■ WHAT TO PRODUCE:
Please return every line in the entries below with the word "ipynb" in it.

■ DATASET RECORDS:
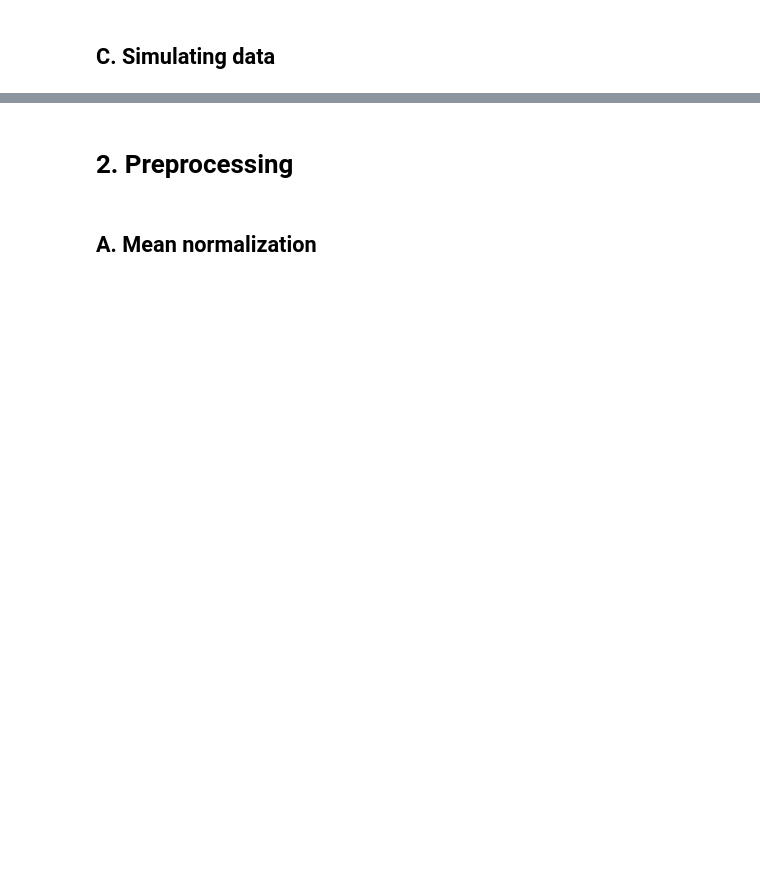
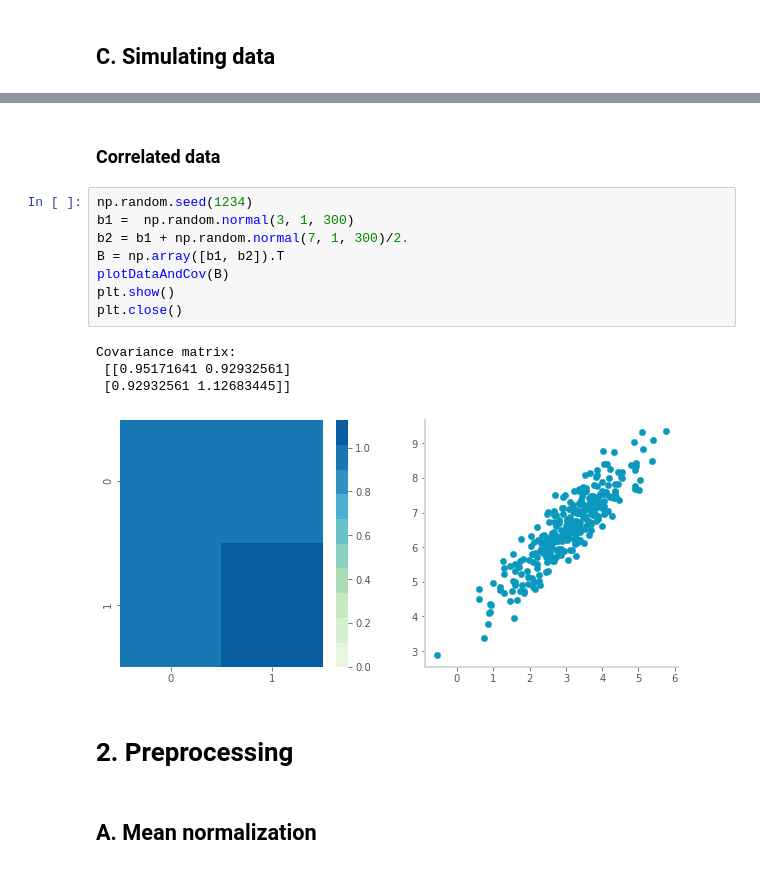
Before and after one commit to GAnagno/Dimensionality-Reduction, a Jupyter notebook: Preprocessing Tutorial.ipynb, the cells around one changed output, grey strips where cells are left out. Cells and saved outputs as stored; diff of their text form; blank space fills up the shorter version.

```diff
--- a/Preprocessing Tutorial.ipynb
+++ b/Preprocessing Tutorial.ipynb
@@ -20,3 +115,18 @@ plt.rcParams['axes.linewidth'] = 2
+# %% [markdown]
+### Correlated data
+# %%
+np.random.seed(1234)
+b1 =  np.random.normal(3, 1, 300)
+b2 = b1 + np.random.normal(7, 1, 300)/2.
+B = np.array([b1, b2]).T
+plotDataAndCov(B)
+plt.show()
+plt.close()
+# %% [output]
+Covariance matrix:
+ [[0.95171641 0.92932561]
+ [0.92932561 1.12683445]]
+[figure, added]
 # %% [markdown]
 # 2. Preprocessing
 # %% [markdown]
```
Also changed, not shown: parts of 44 cells of this notebook.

■ OUTPUT OF THE TASK:
Before and after one commit to GAnagno/Dimensionality-Reduction, a Jupyter notebook: Preprocessing Tutorial.ipynb, the cells around one changed output, grey strips where cells are left out. Cells and saved outputs as stored; diff of their text form; blank space fills up the shorter version.
--- a/Preprocessing Tutorial.ipynb
+++ b/Preprocessing Tutorial.ipynb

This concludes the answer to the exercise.